## Exercise goal:
Once the pictures have been excluded, set down each remaining entry word for word.

## Dataset content:
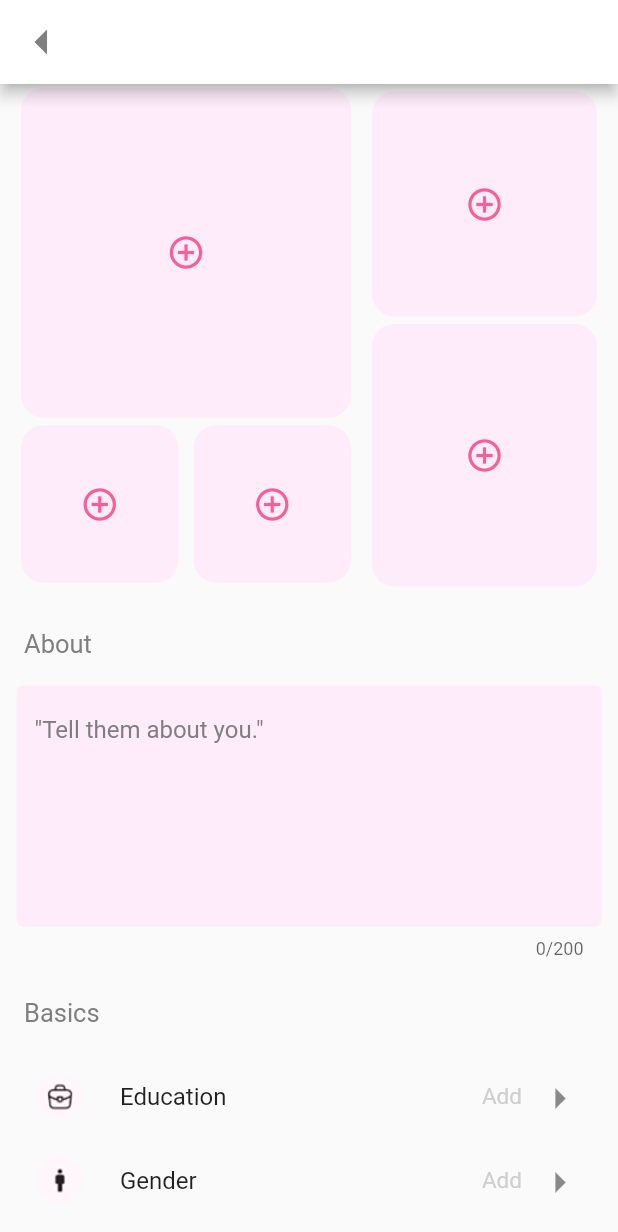
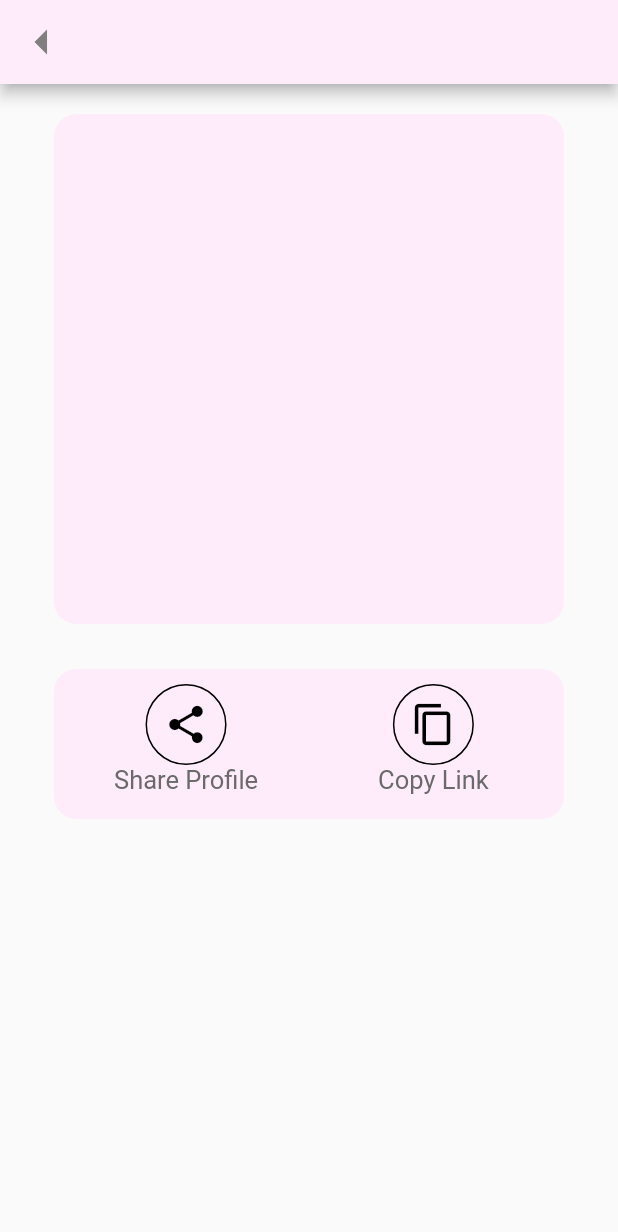
Before and after one commit to Bangc0der/effective-Find-Flames, a Flutter app: the screen it shows after launch, on a phone screen of 412 x 824 dp. Shown: the top 1232 px of the screen. Run offline on Flutter 3.47's test engine with Material 2 defaults, Android fonts, the phone set to English and light mode, and no system bars.

Commit message:
Add files via upload

```diff
--- a/lib/main.dart
+++ b/lib/main.dart
@@ -1,12 +1,14 @@
 import 'package:flutter/material.dart';
-import './home.dart';
+//import './home.dart'; //import later while connecting pages
+import './qr.dart';
+//import './mhome.dart';
 
 
 
 void main() {
   runApp(
     MaterialApp(title:"Find Flames",
-    home:HomeScreen()
+    home:QRScreen()
   )
   );
 }
--- /dev/null
+++ b/lib/qr.dart
@@ -0,0 +1,122 @@
+import 'package:flutter/material.dart';
+
+class QRScreen extends StatefulWidget{
+  @override
+  State<QRScreen> createState() => _QRScreenState();
+}
+
+class _QRScreenState extends State<QRScreen> {
+  @override
+  Widget build(BuildContext context){
+    return  Scaffold(
+      appBar:AppBar(//creates a bar on top
+        leading: IconButton(onPressed:(){print('goes to profile');} ,icon:const Icon(Icons.arrow_left_sharp,size:40,color:Color.fromARGB(254, 128, 126, 126),)),
+        title:const Text('',style:TextStyle(
+          fontSize:28,)),
+        centerTitle: true,
+        backgroundColor: const Color.fromARGB(255, 255, 236, 251),
+      ),
+
+
+      //Note: The Word "Add" in the trailing function to be changed if the user enters a value for them...
+
+      body:Column(
+        children:  [
+
+        //Name and Age of User
+
+        const SizedBox(
+        width: double.infinity,
+        height: 20,
+        ),
+
+        Container(
+                  height: 340,
+                  width: 340,
+                  //To display account image and name here
+
+
+                  //To display qr code here
+
+
+                  decoration: const BoxDecoration(
+                    borderRadius: BorderRadius.all(Radius.circular(15)),
+                    color: Color.fromARGB(255, 255, 236, 251),
+                  ),),
+        const SizedBox(height: 30,),
+
+        //Share Profile and Copy Link
+        Row(
+          mainAxisAlignment: MainAxisAlignment.spaceEvenly,
+          children: [
+          const SizedBox(width:10,),
+          SizedBox(
+            height:100, //height of button
+            width:340, //width of button
+            child:Container(
+              decoration: const BoxDecoration(
+                    borderRadius: BorderRadius.all(Radius.circular(15)),
+                    color: Color.fromARGB(255, 255, 236, 251),
+                  ),
+              child: Row(
+                  //mainAxisAlignment: MainAxisAlignment.spaceEvenly,
+                  children: [
+                  SizedBox(width:40,),
+                  Column (
+                  children: [
+                  const SizedBox(height:10,),
+                  ElevatedButton(
+                    style: ElevatedButton.styleFrom(
+                      side: BorderSide(
+                        width: 1.0,
+                      ),
+                      shape: CircleBorder(), //<-- SEE HERE
+                      padding: EdgeInsets.all(12),
+                      backgroundColor: Color.fromARGB(255, 255, 236, 251),
+                      elevation: 0,
+                    ),
+                    onPressed: () {},
+                    child: const Icon( //<-- SEE HERE
+                      Icons.share_sharp,
+                      color: Colors.black,
+                      size: 30,
+                    ),
+                  ),
+                  const Text('Share Profile',style:TextStyle(color: Color.fromARGB(255, 107, 106, 107),fontSize:17)),
+                  ]),
+                  const SizedBox(width:80),
+                  Column (
+                  children: [
+                  const SizedBox(height:10,),
+                  ElevatedButton(
+                    style: ElevatedButton.styleFrom(
+                      side: BorderSide(
+                        width: 1.0,
+                      ),
+                      shape: CircleBorder(), //<-- SEE HERE
+                      padding: EdgeInsets.all(12),
+                      backgroundColor: Color.fromARGB(255, 255, 236, 251),
+                      elevation: 0,
+                    ),
+                    onPressed: () {},
+                    child: const Icon( //<-- SEE HERE
+                      Icons.copy_outlined,
+                      color: Colors.black,
+                      size: 30,
+                    ),
+                  ),
+                  const Text('Copy Link',style:TextStyle(color: Color.fromARGB(255, 107, 106, 107),fontSize:17)),
+                  ]),
+
+              ],),
+
+                  //parameters of Button class
+            ),),
+
+          SizedBox(width:10,),
+        ],),
+        ]
+      ),
+    );
+  }
+}
```
Also changed, not shown: lib/edit.dart (added, +366 -0 lines), lib/mhome.dart (added, +101 -0 lines), lib/profile.dart (added, +113 -0 lines).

## Answer space:
Before and after one commit to Bangc0der/effective-Find-Flames, a Flutter app: the screen it shows after launch, on a phone screen of 412 x 824 dp. Shown: the top 1232 px of the screen. Run offline on Flutter 3.47's test engine with Material 2 defaults, Android fonts, the phone set to English and light mode, and no system bars.

Commit message:
Add files via upload

```diff
--- a/lib/main.dart
+++ b/lib/main.dart
@@ -1,12 +1,14 @@
 import 'package:flutter/material.dart';
-import './home.dart';
+//import './home.dart'; //import later while connecting pages
+import './qr.dart';
+//import './mhome.dart';
 
 
 
 void main() {
   runApp(
     MaterialApp(title:"Find Flames",
-    home:HomeScreen()
+    home:QRScreen()
   )
   );
 }
--- /dev/null
+++ b/lib/qr.dart
@@ -0,0 +1,122 @@
+import 'package:flutter/material.dart';
+
+class QRScreen extends StatefulWidget{
+  @override
+  State<QRScreen> createState() => _QRScreenState();
+}
+
+class _QRScreenState extends State<QRScreen> {
+  @override
+  Widget build(BuildContext context){
+    return  Scaffold(
+      appBar:AppBar(//creates a bar on top
+        leading: IconButton(onPressed:(){print('goes to profile');} ,icon:const Icon(Icons.arrow_left_sharp,size:40,color:Color.fromARGB(254, 128, 126, 126),)),
+        title:const Text('',style:TextStyle(
+          fontSize:28,)),
+        centerTitle: true,
+        backgroundColor: const Color.fromARGB(255, 255, 236, 251),
+      ),
+
+
+      //Note: The Word "Add" in the trailing function to be changed if the user enters a value for them...
+
+      body:Column(
+        children:  [
+
+        //Name and Age of User
+
+        const SizedBox(
+        width: double.infinity,
+        height: 20,
+        ),
+
+        Container(
+                  height: 340,
+                  width: 340,
+                  //To display account image and name here
+
+
+                  //To display qr code here
+
+
+                  decoration: const BoxDecoration(
+                    borderRadius: BorderRadius.all(Radius.circular(15)),
+                    color: Color.fromARGB(255, 255, 236, 251),
+                  ),),
+        const SizedBox(height: 30,),
+
+        //Share Profile and Copy Link
+        Row(
+          mainAxisAlignment: MainAxisAlignment.spaceEvenly,
+          children: [
+          const SizedBox(width:10,),
+          SizedBox(
+            height:100, //height of button
+            width:340, //width of button
+            child:Container(
+              decoration: const BoxDecoration(
+                    borderRadius: BorderRadius.all(Radius.circular(15)),
+                    color: Color.fromARGB(255, 255, 236, 251),
+                  ),
+              child: Row(
+                  //mainAxisAlignment: MainAxisAlignment.spaceEvenly,
+                  children: [
+                  SizedBox(width:40,),
+                  Column (
+                  children: [
+                  const SizedBox(height:10,),
+                  ElevatedButton(
+                    style: ElevatedButton.styleFrom(
+                      side: BorderSide(
+                        width: 1.0,
+                      ),
+                      shape: CircleBorder(), //<-- SEE HERE
+                      padding: EdgeInsets.all(12),
+                      backgroundColor: Color.fromARGB(255, 255, 236, 251),
+                      elevation: 0,
+                    ),
+                    onPressed: () {},
+                    child: const Icon( //<-- SEE HERE
+                      Icons.share_sharp,
+                      color: Colors.black,
+                      size: 30,
+                    ),
+                  ),
+                  const Text('Share Profile',style:TextStyle(color: Color.fromARGB(255, 107, 106, 107),fontSize:17)),
+                  ]),
+                  const SizedBox(width:80),
+                  Column (
+                  children: [
+                  const SizedBox(height:10,),
+                  ElevatedButton(
+                    style: ElevatedButton.styleFrom(
+                      side: BorderSide(
+                        width: 1.0,
+                      ),
+                      shape: CircleBorder(), //<-- SEE HERE
+                      padding: EdgeInsets.all(12),
+                      backgroundColor: Color.fromARGB(255, 255, 236, 251),
+                      elevation: 0,
+                    ),
+                    onPressed: () {},
+                    child: const Icon( //<-- SEE HERE
+                      Icons.copy_outlined,
+                      color: Colors.black,
+                      size: 30,
+                    ),
+                  ),
+                  const Text('Copy Link',style:TextStyle(color: Color.fromARGB(255, 107, 106, 107),fontSize:17)),
+                  ]),
+
+              ],),
+
+                  //parameters of Button class
+            ),),
+
+          SizedBox(width:10,),
+        ],),
+        ]
+      ),
+    );
+  }
+}
```
Also changed, not shown: lib/edit.dart (added, +366 -0 lines), lib/mhome.dart (added, +101 -0 lines), lib/profile.dart (added, +113 -0 lines).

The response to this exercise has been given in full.